___ Listed records ___

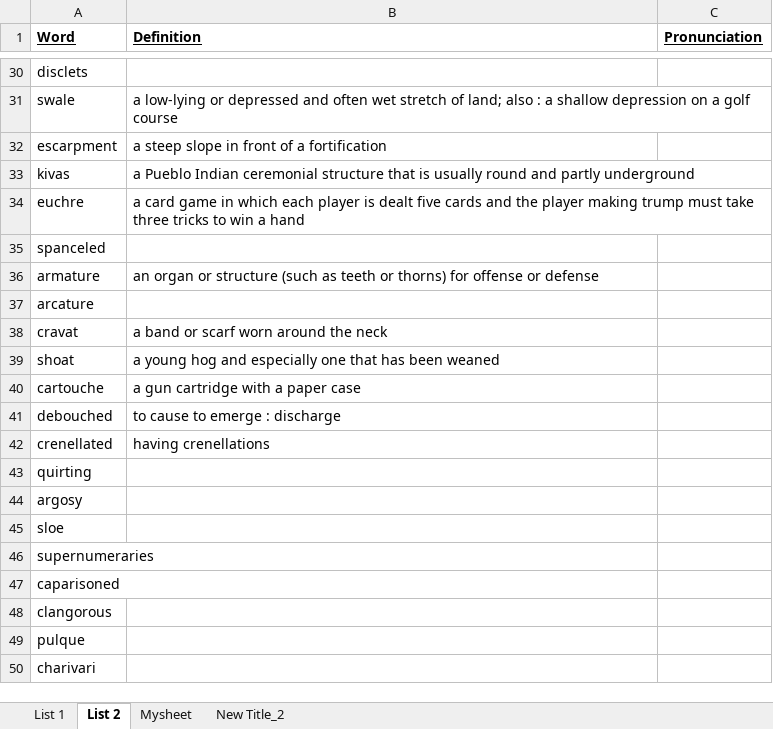
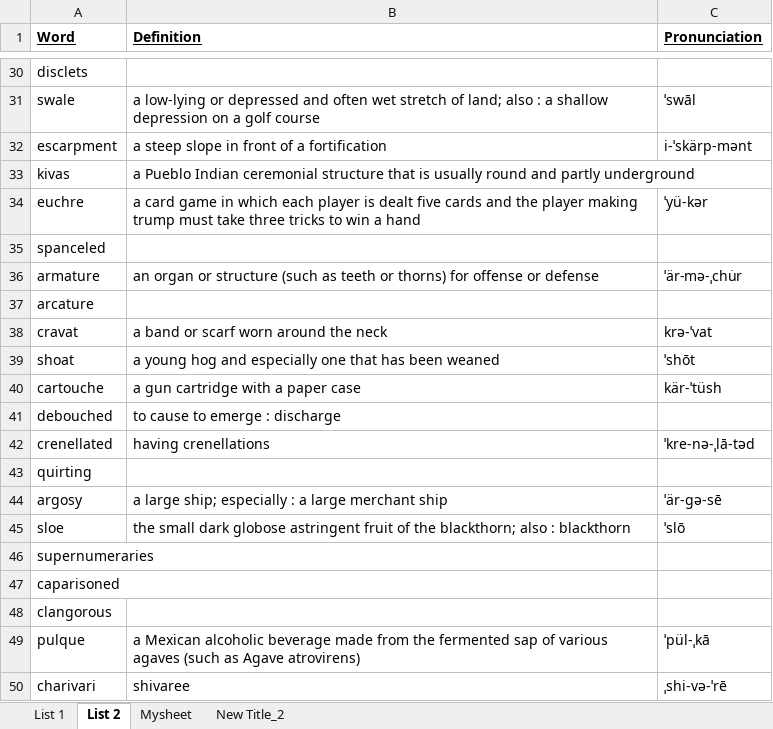
Before and after one commit to Andrew-Ayetey/VocabBuilder, an Excel workbook: Final/test.xlsx, sheet List 2, drawn as a sheet; only a part is shown, gaps mark what is left out; values as stored, in another font and other column widths than the file's, no borders; the diff covers the shown part only; the diff names each change by its address in the sheet, - before the commit and + after, or states it on an @@ line.

```diff
--- a/Final/test.xlsx (sheet List 2)
+++ b/Final/test.xlsx (sheet List 2)
-C31 (Pronunciation): (empty)
+C31 (Pronunciation): ˈswāl
-C32 (Pronunciation): (empty)
+C32 (Pronunciation): i-ˈskärp-mənt
-C34 (Pronunciation): (empty)
+C34 (Pronunciation): ˈyü-kər
-C36 (Pronunciation): (empty)
+C36 (Pronunciation): ˈär-mə-ˌchu̇r
-C38 (Pronunciation): (empty)
+C38 (Pronunciation): krə-ˈvat
-C39 (Pronunciation): (empty)
+C39 (Pronunciation): ˈshōt
-C40 (Pronunciation): (empty)
+C40 (Pronunciation): kär-ˈtüsh
-C42 (Pronunciation): (empty)
+C42 (Pronunciation): ˈkre-nə-ˌlā-təd
-B44 (Definition): (empty)
+B44 (Definition): a large ship; especially : a large merchant ship
-C44 (Pronunciation): (empty)
+C44 (Pronunciation): ˈär-gə-sē
-B45 (Definition): (empty)
+B45 (Definition): the small dark globose astringent fruit of the blackthorn; also : blackthorn
-C45 (Pronunciation): (empty)
+C45 (Pronunciation): ˈslō
-B49 (Definition): (empty)
+B49 (Definition): a Mexican alcoholic beverage made from the fermented sap of various agaves (such as Agave atrovirens)
-C49 (Pronunciation): (empty)
+C49 (Pronunciation): ˈpül-ˌkā
-B50 (Definition): (empty)
+B50 (Definition): shivaree
-C50 (Pronunciation): (empty)
+C50 (Pronunciation): ˌshi-və-ˈrē
```
Also changed, not shown: 12 edited cells elsewhere in this sheet, 1 other file.
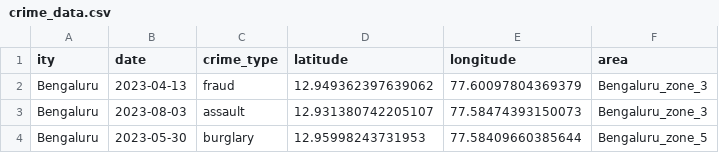
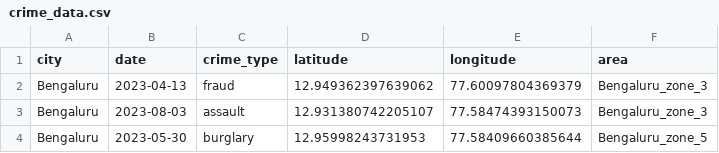
Before and after one commit to Ruchitha-006/Urban-Safety-Intelligence-System, a CSV file: data/crime_data.csv, drawn as a sheet; only a part is shown.

Commit message:
data

```diff
--- a/data/crime_data.csv
+++ b/data/crime_data.csv
@@ -1,2 +1,2 @@
-ity,date,crime_type,latitude,longitude,area
+city,date,crime_type,latitude,longitude,area
 Bengaluru,2023-04-13,fraud,12.949362397639062,77.60097804369379,Bengaluru_zone_3
```
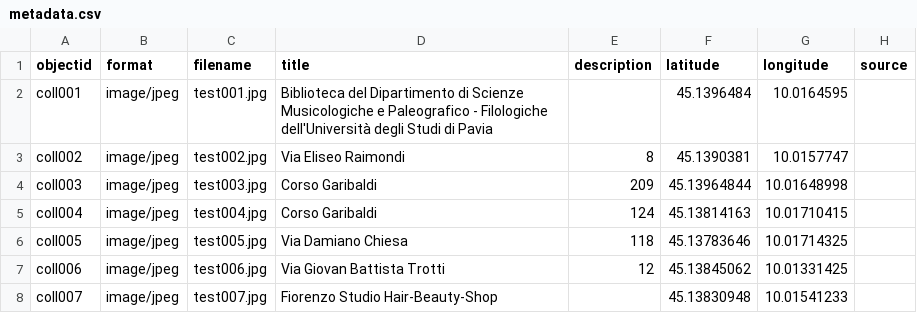
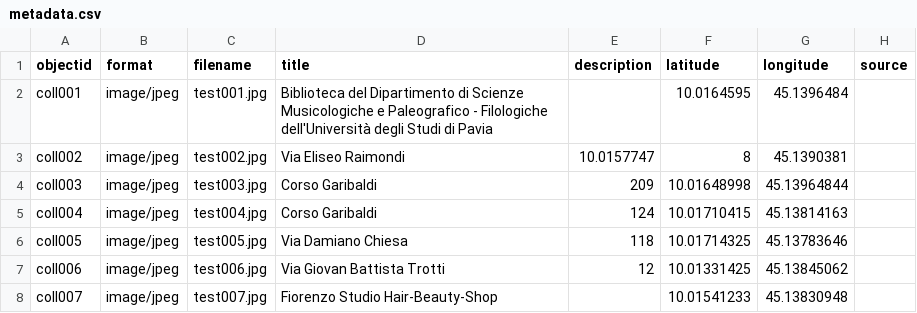
Before and after one commit to Yacine-317/Collection-test-01, a CSV file: _data/metadata.csv, drawn as a sheet; only a part is shown; the diff names each change by its address in the sheet, - before the commit and + after, or states it on an @@ line.

Commit message:
Update metadata.csv

```diff
--- a/_data/metadata.csv
+++ b/_data/metadata.csv
-F2 (latitude): 45.1396484
+F2 (latitude): 10.0164595
-G2 (longitude): 10.0164595
+G2 (longitude): 45.1396484
-E3 (description): 8
+E3 (description): 10.0157747
-F3 (latitude): 45.1390381
+F3 (latitude): 8
-G3 (longitude): 10.0157747
+G3 (longitude): 45.1390381
-F4 (latitude): 45.13964844
+F4 (latitude): 10.01648998
-G4 (longitude): 10.01648998
+G4 (longitude): 45.13964844
-F5 (latitude): 45.13814163
+F5 (latitude): 10.01710415
-G5 (longitude): 10.01710415
+G5 (longitude): 45.13814163
-F6 (latitude): 45.13783646
+F6 (latitude): 10.01714325
-G6 (longitude): 10.01714325
+G6 (longitude): 45.13783646
-F7 (latitude): 45.13845062
+F7 (latitude): 10.01331425
-G7 (longitude): 10.01331425
+G7 (longitude): 45.13845062
-F8 (latitude): 45.13830948
+F8 (latitude): 10.01541233
-G8 (longitude): 10.01541233
+G8 (longitude): 45.13830948
```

___

== Task instructions ==
Each line containing the word "names" needs to be copied from the data above.

== Task response ==
Before and after one commit to Andrew-Ayetey/VocabBuilder, an Excel workbook: Final/test.xlsx, sheet List 2, drawn as a sheet; only a part is shown, gaps mark what is left out; values as stored, in another font and other column widths than the file's, no borders; the diff covers the shown part only; the diff names each change by its address in the sheet, - before the commit and + after, or states it on an @@ line.
Before and after one commit to Yacine-317/Collection-test-01, a CSV file: _data/metadata.csv, drawn as a sheet; only a part is shown; the diff names each change by its address in the sheet, - before the commit and + after, or states it on an @@ line.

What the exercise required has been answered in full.